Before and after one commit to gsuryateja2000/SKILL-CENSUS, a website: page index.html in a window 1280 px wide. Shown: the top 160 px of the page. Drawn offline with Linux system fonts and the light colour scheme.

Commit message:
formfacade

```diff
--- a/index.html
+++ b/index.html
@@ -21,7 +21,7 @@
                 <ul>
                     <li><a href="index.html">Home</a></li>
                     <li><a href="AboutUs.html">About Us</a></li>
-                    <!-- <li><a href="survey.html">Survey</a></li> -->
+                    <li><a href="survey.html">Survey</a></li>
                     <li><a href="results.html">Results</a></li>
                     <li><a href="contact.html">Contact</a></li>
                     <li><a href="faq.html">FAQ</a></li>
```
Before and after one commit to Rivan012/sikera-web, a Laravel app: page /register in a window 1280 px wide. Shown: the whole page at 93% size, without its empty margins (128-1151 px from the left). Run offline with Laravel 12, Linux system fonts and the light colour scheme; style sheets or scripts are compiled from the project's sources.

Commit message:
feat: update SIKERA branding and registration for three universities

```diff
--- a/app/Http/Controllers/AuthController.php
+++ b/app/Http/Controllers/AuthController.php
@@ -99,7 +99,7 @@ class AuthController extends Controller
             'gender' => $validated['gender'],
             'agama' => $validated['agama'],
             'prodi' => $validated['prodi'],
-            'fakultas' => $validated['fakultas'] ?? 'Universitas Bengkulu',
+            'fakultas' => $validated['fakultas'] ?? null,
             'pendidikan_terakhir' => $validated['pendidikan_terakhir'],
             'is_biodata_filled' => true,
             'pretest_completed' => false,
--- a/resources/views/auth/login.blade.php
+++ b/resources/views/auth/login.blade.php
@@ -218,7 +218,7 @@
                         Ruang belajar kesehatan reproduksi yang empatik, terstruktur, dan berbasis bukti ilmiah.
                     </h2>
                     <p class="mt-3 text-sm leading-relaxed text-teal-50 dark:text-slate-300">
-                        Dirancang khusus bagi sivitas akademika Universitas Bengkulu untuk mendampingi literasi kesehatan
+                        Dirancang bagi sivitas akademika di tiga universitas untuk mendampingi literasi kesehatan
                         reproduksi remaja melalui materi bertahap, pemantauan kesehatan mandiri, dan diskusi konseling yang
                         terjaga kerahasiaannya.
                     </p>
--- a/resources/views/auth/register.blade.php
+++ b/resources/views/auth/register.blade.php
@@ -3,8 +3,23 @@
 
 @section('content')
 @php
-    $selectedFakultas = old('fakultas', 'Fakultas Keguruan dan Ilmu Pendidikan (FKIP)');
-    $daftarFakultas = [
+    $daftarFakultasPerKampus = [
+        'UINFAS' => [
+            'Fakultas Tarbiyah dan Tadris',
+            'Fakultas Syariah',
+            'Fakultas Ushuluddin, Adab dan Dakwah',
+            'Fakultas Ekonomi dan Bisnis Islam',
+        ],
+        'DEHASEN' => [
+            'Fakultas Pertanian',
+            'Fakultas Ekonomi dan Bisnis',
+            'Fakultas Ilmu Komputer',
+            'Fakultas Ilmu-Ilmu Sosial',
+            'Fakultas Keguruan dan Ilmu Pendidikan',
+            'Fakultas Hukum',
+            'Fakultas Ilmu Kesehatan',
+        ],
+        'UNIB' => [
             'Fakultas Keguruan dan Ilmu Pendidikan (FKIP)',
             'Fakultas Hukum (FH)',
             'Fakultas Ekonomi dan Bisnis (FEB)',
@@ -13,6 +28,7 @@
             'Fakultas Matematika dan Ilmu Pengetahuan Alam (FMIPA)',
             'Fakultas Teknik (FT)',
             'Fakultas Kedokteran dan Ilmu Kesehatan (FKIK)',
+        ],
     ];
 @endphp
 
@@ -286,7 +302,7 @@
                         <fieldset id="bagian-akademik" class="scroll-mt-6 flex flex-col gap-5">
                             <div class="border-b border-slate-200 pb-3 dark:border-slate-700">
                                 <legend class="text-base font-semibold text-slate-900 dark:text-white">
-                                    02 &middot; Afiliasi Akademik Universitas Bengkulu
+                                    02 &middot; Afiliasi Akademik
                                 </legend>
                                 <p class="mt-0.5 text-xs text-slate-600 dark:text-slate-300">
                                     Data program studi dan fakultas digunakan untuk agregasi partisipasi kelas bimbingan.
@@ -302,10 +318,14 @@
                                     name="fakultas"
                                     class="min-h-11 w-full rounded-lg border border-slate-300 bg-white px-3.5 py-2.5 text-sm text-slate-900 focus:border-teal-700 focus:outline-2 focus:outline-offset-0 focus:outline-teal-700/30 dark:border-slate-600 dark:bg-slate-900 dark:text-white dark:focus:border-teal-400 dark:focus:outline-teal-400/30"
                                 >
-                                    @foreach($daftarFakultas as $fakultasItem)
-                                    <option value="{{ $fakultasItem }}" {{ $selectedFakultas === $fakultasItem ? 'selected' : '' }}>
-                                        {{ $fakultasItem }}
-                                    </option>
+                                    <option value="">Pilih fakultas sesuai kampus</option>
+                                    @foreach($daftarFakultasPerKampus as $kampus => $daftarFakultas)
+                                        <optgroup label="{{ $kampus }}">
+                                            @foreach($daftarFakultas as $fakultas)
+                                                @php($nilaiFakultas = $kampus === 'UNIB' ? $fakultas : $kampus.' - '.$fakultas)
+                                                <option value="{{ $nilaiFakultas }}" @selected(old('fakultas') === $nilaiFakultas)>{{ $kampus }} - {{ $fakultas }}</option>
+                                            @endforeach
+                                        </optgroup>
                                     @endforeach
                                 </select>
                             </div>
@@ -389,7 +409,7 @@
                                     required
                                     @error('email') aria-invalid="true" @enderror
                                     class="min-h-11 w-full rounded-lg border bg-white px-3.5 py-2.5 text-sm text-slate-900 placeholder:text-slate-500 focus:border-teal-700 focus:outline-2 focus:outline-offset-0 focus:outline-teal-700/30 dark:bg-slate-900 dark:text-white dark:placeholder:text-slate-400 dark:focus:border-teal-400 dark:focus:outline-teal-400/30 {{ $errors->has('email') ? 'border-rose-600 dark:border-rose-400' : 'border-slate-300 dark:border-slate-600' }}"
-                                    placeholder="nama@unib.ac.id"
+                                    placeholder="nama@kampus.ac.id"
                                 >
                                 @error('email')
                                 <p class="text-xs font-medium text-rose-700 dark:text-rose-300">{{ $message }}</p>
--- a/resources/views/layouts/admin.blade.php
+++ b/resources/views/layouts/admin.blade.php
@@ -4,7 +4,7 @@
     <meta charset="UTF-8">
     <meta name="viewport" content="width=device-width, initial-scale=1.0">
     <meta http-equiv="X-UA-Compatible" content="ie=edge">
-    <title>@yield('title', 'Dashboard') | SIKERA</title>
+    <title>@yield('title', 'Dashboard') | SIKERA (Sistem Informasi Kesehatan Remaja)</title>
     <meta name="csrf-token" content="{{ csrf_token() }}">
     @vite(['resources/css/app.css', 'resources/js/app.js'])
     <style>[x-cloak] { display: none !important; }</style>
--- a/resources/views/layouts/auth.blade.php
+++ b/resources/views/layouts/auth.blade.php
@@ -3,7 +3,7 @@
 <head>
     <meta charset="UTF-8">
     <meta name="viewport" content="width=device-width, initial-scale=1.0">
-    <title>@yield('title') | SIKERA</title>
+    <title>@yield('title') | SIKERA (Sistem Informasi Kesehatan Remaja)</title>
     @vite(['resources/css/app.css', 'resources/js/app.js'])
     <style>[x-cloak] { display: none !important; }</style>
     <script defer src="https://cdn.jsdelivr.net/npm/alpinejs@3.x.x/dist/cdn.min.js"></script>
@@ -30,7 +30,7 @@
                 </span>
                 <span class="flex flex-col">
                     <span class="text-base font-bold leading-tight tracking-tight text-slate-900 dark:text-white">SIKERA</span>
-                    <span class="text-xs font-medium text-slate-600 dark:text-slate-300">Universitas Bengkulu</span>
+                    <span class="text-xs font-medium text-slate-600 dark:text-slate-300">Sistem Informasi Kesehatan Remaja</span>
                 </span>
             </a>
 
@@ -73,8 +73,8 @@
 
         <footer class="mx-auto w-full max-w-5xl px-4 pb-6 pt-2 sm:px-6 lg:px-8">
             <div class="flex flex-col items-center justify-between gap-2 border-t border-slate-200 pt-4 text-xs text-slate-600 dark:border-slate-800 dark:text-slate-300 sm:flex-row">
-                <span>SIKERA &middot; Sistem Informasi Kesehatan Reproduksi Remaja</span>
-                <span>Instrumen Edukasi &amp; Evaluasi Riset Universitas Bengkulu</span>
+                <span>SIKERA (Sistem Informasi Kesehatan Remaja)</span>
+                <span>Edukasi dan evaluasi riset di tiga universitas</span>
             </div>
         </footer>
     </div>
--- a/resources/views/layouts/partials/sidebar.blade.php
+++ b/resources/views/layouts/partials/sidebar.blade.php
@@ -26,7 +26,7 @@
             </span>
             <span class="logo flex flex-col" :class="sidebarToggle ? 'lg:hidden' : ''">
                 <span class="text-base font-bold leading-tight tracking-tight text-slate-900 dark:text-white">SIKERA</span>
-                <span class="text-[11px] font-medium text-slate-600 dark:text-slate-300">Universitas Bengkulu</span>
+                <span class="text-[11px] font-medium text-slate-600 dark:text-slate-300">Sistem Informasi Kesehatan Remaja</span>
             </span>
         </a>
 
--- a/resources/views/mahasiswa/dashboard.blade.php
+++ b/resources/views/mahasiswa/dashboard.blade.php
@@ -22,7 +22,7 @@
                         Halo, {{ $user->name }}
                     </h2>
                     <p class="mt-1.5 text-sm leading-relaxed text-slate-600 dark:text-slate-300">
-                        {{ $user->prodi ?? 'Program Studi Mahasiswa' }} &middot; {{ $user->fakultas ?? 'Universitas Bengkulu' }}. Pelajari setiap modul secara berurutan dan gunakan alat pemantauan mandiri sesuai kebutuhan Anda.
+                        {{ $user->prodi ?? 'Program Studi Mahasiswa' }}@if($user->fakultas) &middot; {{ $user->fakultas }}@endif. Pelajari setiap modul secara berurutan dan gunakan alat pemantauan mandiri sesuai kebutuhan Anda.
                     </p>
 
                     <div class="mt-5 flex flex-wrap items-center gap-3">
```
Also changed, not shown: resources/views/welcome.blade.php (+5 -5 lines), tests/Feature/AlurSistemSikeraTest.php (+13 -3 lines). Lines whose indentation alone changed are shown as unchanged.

WORK ITEM » Your reply should consist solely of the number of lines above that contain the word "email".

ANSWER TO THE EXERCISE » 3